The usual disclaimer: I'm not an engineer, lawyer, contractor, or septic installer... this advice is worth what you paid for it :)
As Ecnerwal says, I'd guess the system itself should be fine. If you have doubts, septic pumping companies often offer a pump out (necessary for inspection) and inspection for a cost perhaps in the $300 to $400 range (highly dependent on your area). Assuming you are spending large sums for this lot, that's money potentially well spent as the seller is undoubtedly marking up the lot for the system and you could use any material defects to bargain hard. I'm talking about the tank here. I do think the leach field can be damaged by vegetation. You don't want to see a bunch of trees growing in it.
The fine points of the risk, IMHO, are related to engineering and permitting. I'd ask the following questions at your building department:
- Was the system permitted?
- If it was, for what size house? Most counties will require a certain size tank and leach field for a certain number of bedrooms or bathrooms.
- Does the originally permitted size still meet code? In many areas, septic permitting was very loose even 10 years ago but this is an area that has more regulation now.
Basically, I'd make sure that the building department is going to be ok with you using the old system for the general size of house you plan.
Next, the question of engineering. Not all locations work well with leach fields. I'd ask the following questions:
- What kind of system do your neighbors have? Leach field, raised bed, pump-out tanks, what. Perhaps the original system was not engineered for the site conditions.
- Try to find out what the water table is. If the neighbors have wells or basements, they may be able to tell you.
- Is there a percolation test with the city/county/etc for when the septic was installed? No perc test is not usually a good sign. You could have one performed with a backhoe but you'll need permission from the seller and that will cost you a bit.
- Is there any chance that your lot is seasonally wet (even if not wetlands), has a seasonally high water table, is in a riparian area or in a floodplain? These conditions would all make a standard system more challenging.
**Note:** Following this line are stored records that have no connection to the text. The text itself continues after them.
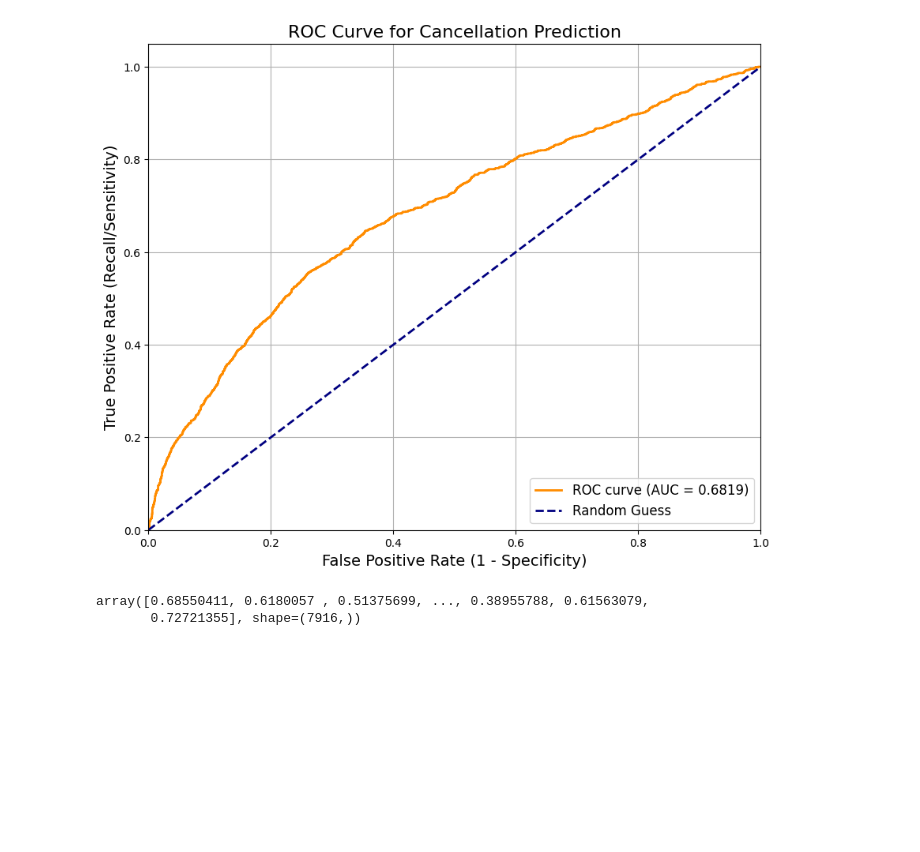
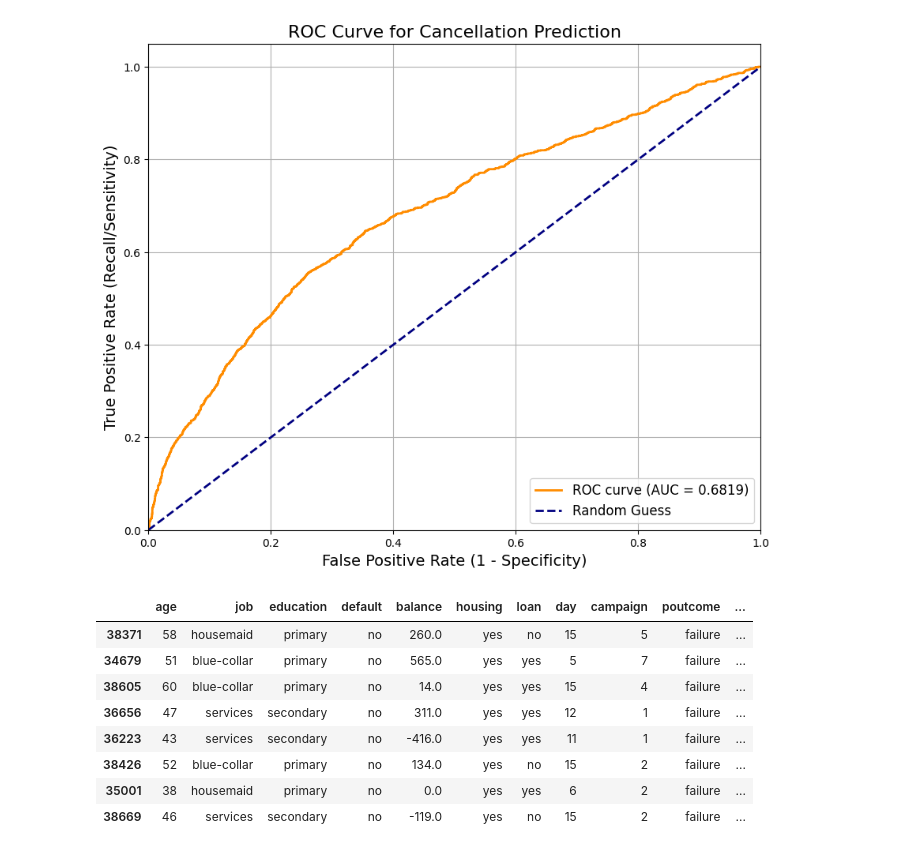
Before and after one commit to csmoilis/final_assignment_bank_campaign, a Jupyter notebook: Cristian_notebook.ipynb, the cells around one changed output. Cells and saved outputs as stored; diff of their text form; code cells hidden in the pictures; blank space fills up the shorter version.

```diff
--- a/Cristian_notebook.ipynb
+++ b/Cristian_notebook.ipynb
@@ -1096,7 +1104,19 @@ plt.show()
 Final Model ROC AUC on Test Set: 0.6819
 [figure]
 # %%
-y_pred_logreg_proba
+df_result = X_test.copy()  # copy features
+df_result["y"] = y_test.values   # add true labels
+df_result["y_pred_proba"] = y_pred_logreg_proba
+
+df_result_sorted = df_result.sort_values(by = "y_pred_proba", ascending= True)
+df_result_sorted.head(8)
 # %% [output]
-array([0.68550411, 0.6180057 , 0.51375699, ..., 0.38955788, 0.61563079,
-       0.72721355], shape=(7916,))
+|  | age | job | education | default | balance | housing | loan | day | campaign | poutcome | ... |
+| 38371 | 58 | housemaid | primary | no | 260.0 | yes | no | 15 | 5 | failure | ... |
+| 34679 | 51 | blue-collar | primary | no | 565.0 | yes | yes | 5 | 7 | failure | ... |
+| 38605 | 60 | blue-collar | primary | no | 14.0 | yes | yes | 15 | 4 | failure | ... |
+| 36656 | 47 | services | secondary | no | 311.0 | yes | yes | 12 | 1 | failure | ... |
+| 36223 | 43 | services | secondary | no | -416.0 | yes | yes | 11 | 1 | failure | ... |
+| 38426 | 52 | blue-collar | primary | no | 134.0 | yes | no | 15 | 2 | failure | ... |
+| 35001 | 38 | housemaid | primary | no | 0.0 | yes | yes | 6 | 2 | failure | ... |
+| 38669 | 46 | services | secondary | no | -119.0 | yes | no | 15 | 2 | failure | ... |
```
Also changed, not shown: parts of 6 cells of this notebook, 2 other files.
For example, a system on a flat lot between a house and a lake may have high water.
These questions are important because a raised bed system can be a lot more than a standard system and usually requires engineering design work.
Another risk for a new system is rocky ground or steep slopes.
If it was perc'd, permitted, and engineered, and the local building code hasn't changed, then you might be in business. If it wasn't perc'd, permitted, engineered, etc I would be leary of paying anywhere near the 'retail' cost of such a system. You might as well get familiar with the local building department anyways since you will presumably be dealing with them a lot if you buy the lot.
In final, if it were me, I would do the due diligence required to determine the cost of installing a new system. I wouldn't want to find out the reason the project was abandoned was because the standard system won't work and the required engineered solution exceeds the value of the lot.